The Internet is the base network that connects customers to products and services. With the introduction of new capabilities and information sharing, this network will be able to deliver new personalized services to consumers. Enterprises, both public and private, will be able to service their customers better, Deutsch predicts.

The company’s own global network currently delivers many benefits to its customers and employees. It is used for corporate communications and marketing, supply chain management, employee benefit support, customer service and support, and electronic (e-) commerce. Currently, 80 percent of Cisco’s customer support is delivered via the network, and customer satisfaction is just as high or higher than through traditional methods such as responding to telephone inquiries, Deutsch says. The company receives 75 percent of its product orders through the Internet, resulting in revenue of $8 billion, and saves approximately $500 million per year by conducting business this way. The money can be reinvested in the company’s research and development efforts. “E-commerce gives a substantial amount of savings, and if you’re not doing this, you’re behind your competitor,” he asserts.

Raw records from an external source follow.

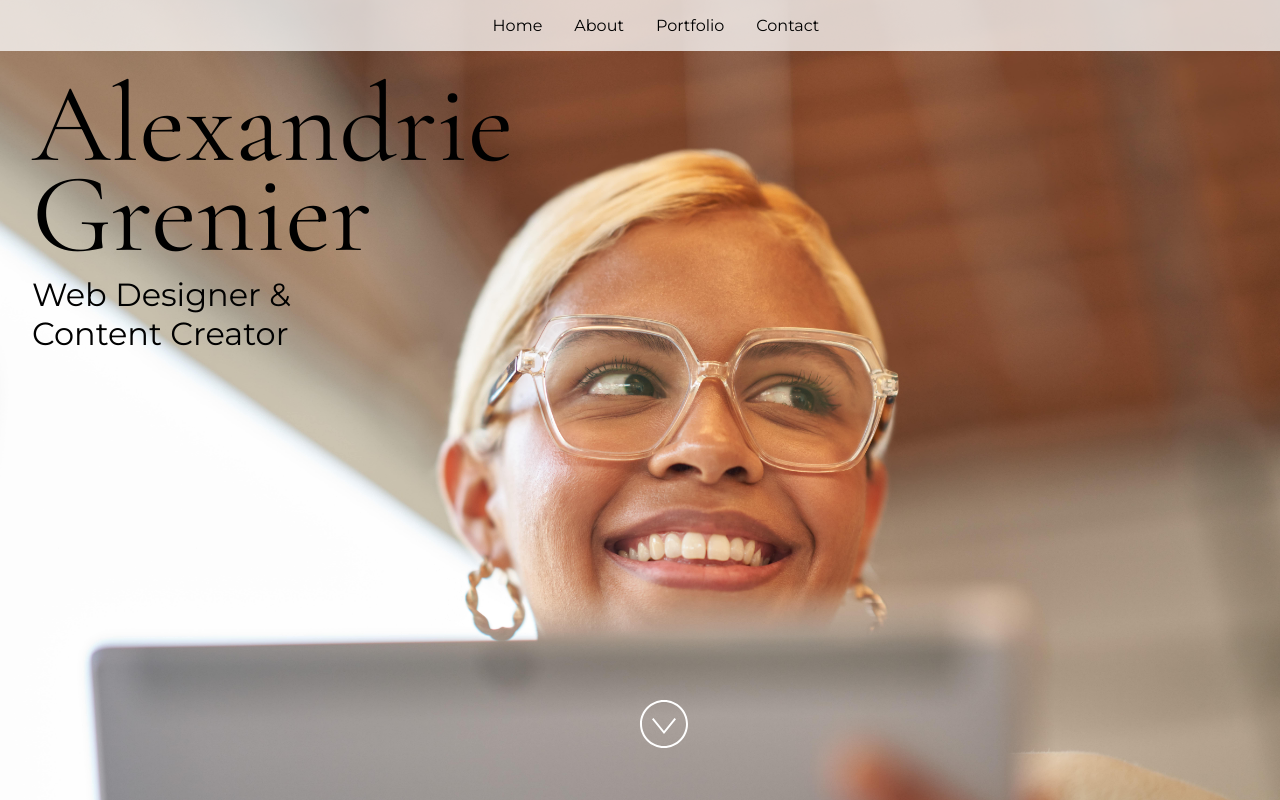
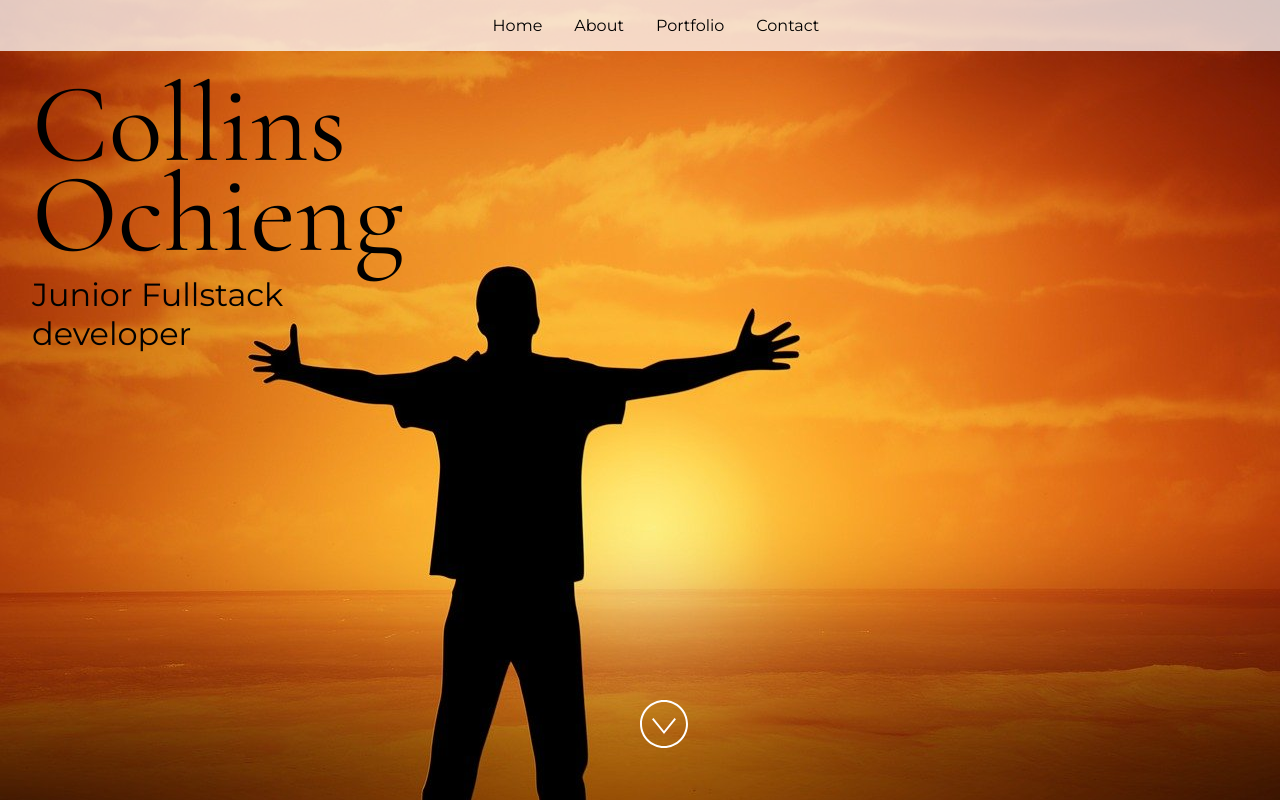
Before and after one commit to Collins331/portfolio, a React (Vite) app: page / in a window 1280 px wide. Built offline with nearby package versions, Linux system fonts and the light colour scheme.

Commit message:
updated my portfolio

```diff
--- a/src/App.jsx
+++ b/src/App.jsx
@@ -24,14 +24,14 @@ import "./styles.css";
  * If you don't have one of the social sites listed, leave it as an empty string.
  */
 const siteProps = {
-  name: "Alexandrie Grenier",
-  title: "Web Designer & Content Creator",
-  email: "alex@example.com",
-  gitHub: "microsoft",
-  instagram: "microsoft",
-  linkedIn: "satyanadella",
+  name: "Collins Ochieng",
+  title: "Junior Fullstack developer",
+  email: "ochiengcollinsoduor2@gmail.com",
+  gitHub: "https://github.com/Collins331",
+  instagram: "https://www.instagram.com/collins.linc/",
+  linkedIn: "https://www.linkedin.com/in/collins-ochieng-9b2303251/",
   medium: "",
-  twitter: "microsoft",
+  twitter: "https://twitter.com/Lincoln_331",
   youTube: "Code",
 };
 
--- a/src/Components/About.jsx
+++ b/src/Components/About.jsx
@@ -24,7 +24,7 @@ const imageAltText = "purple and blue abstract background";
  * Sort description that expands on your title on the Home component.
  */
 const description =
-  "I'm a UI/UX student studying at Barnett Technical University. I enjoy creating unique and simplistic user interfaces in creative ways.";
+  "I'm a Software engineering student studying at ALX Africa. I enjoy creating unique and simplistic user interfaces in creative ways.";
 
 /**
  * List of some of skills or technologies you work on, are learning,
@@ -45,7 +45,7 @@ const skillsList = [
  * about you on a professional level.
  */
 const detailOrQuote =
-  "I am passionate about solving problems in new creative ways to drive innovation. By leveraging my UI/UX experience I continually look for new and better ways to make tech accessible by all.";
+  "I am passionate about solving problems in new creative ways to drive innovation. By leveraging my Software engineering experience I continually look for new and better ways to make tech accessible by all.";
 
 const About = () => {
   return (
--- a/src/Components/Home.jsx
+++ b/src/Components/Home.jsx
@@ -20,9 +20,9 @@ import PropTypes from "prop-types";
  * Need an image? Check out https://unsplash.com to download a photo you
  * freely use on your site.
  */
-import image from "../images/woman-with-tablet.jpg";
+import image from "../images/sunset-110305_1280.jpg";
 
-const imageAltText = "Adult female in office setting leaning against a glass wall while holding a platinum Microsoft Surface Pro 7 in tablet mode preparing to write with Microsoft Surface Pen";
+const imageAltText = "A man standing in a beam of sunset rays.";
 
 const Home = ({ name, title }) => {
   return (
```
Also changed, not shown: src/images/child-613199_640.jpg (added), src/images/sunset-110305_1280.jpg (added).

Garstka suggests that the government could learn a lesson from the way Cisco delivers employee benefit support. For example, through its global network, the company provides travel guidelines and arrangements as well as reimbursement filing online. This is managed by a limited number of staff members. Deutsch believes this approach could be expanded to the government within agencies and then extended further to service to the customer. Because the process involves taking information access barriers down, he agrees that every agency would have to make a prudent decision about which information and how widely this data would be made available. “Any agency that answers questions by phone now could do this. Personal information can lead to personalized service,” he explains.

Deutsch also agrees with Garstka that many of these changes require a cultural mindset shift on the part of both the provider and user. Service and product providers, including government agencies, must begin to change the way they think about what information should be available and how they can use the Internet in different ways. Once these enhanced services are available, users must take advantage of this new way of acquiring information or obtaining services.

To facilitate these changes, Garstka suggests that GovTechNet exhibitors take advantage of the opportunity to talk with customers one-on-one, but he emphasizes that this will take preparation. “Vendors need to learn more about the customer and their needs. I recommend they do their homework. Understand what the services’ visions are, what they are doing, and what they have been doing in terms of research or experiments. Also, find out and understand where the people standing in front of you are in the organization’s layers. Do they have influence on the acquisition or not? Do they make decisions? Then have talking points to use to those particular people,” he recommends.

The more than 20 organizations participating in ATD are contributing various services such as access, test equipment, switches and security. Some of the representative technologies and applications include the following: U.S. Air Force, voice and Internet application; The Boeing Company, ATM test equipment; Cisco, ATM, voice over IP; GTE, Pathway, WarriorView, InfoWorkSpace; IBM/Lotus, collaboration, e-mail; LSA Photonics, wireless access; Motorola, voice over IP; and Netcom Solutions International, ATM test equipment.